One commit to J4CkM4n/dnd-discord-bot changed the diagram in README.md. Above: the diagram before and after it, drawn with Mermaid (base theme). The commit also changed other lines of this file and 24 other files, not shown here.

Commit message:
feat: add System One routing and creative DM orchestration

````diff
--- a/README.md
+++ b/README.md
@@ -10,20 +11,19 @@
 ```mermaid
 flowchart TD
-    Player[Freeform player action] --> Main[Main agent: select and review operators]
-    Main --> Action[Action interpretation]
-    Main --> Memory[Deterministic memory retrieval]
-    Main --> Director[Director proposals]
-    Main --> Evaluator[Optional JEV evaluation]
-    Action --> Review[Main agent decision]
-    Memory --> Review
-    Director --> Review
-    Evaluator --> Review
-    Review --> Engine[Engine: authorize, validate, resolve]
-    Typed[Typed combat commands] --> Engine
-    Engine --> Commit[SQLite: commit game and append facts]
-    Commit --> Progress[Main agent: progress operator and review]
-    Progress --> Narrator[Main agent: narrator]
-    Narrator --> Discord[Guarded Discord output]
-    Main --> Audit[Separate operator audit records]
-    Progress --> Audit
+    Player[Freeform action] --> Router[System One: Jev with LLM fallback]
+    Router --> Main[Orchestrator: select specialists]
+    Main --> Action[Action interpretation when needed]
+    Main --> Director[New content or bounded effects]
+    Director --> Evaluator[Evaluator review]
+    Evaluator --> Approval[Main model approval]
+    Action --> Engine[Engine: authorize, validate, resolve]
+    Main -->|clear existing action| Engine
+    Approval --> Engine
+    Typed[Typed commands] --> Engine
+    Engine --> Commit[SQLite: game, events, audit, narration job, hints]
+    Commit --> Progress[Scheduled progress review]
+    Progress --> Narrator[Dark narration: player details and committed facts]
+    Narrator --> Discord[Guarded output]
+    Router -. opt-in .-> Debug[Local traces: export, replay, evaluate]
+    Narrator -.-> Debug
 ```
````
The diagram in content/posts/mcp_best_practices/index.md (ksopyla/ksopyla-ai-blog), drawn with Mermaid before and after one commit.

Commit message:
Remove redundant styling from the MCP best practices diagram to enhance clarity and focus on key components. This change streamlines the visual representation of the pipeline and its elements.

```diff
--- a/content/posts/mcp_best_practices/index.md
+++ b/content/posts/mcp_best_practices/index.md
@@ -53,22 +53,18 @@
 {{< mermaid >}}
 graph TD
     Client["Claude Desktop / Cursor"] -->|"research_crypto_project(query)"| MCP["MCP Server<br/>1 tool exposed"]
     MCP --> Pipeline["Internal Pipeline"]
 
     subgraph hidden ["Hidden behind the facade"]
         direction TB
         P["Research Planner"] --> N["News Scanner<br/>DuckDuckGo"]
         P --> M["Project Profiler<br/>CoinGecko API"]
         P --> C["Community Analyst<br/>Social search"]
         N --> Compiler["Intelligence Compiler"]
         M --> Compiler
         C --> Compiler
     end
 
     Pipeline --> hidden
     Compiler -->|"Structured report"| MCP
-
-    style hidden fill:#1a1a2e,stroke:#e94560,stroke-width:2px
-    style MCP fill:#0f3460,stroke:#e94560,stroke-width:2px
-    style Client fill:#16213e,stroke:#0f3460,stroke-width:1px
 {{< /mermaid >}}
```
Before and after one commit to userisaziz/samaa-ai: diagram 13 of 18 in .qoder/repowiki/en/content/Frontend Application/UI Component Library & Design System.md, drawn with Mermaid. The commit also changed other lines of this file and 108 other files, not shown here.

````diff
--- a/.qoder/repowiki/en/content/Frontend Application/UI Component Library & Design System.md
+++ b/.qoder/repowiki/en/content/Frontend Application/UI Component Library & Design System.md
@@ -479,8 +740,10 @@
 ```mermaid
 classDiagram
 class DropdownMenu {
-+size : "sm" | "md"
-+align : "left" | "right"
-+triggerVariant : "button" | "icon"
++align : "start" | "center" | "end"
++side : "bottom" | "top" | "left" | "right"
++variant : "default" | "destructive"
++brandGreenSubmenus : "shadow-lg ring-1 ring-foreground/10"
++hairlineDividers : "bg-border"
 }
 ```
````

• **Description of the task**: Every line in the listing that holds the string "authorize" should be copied out.

• **Completed exercise**:
-    Review --> Engine[Engine: authorize, validate, resolve]
+    Action --> Engine[Engine: authorize, validate, resolve]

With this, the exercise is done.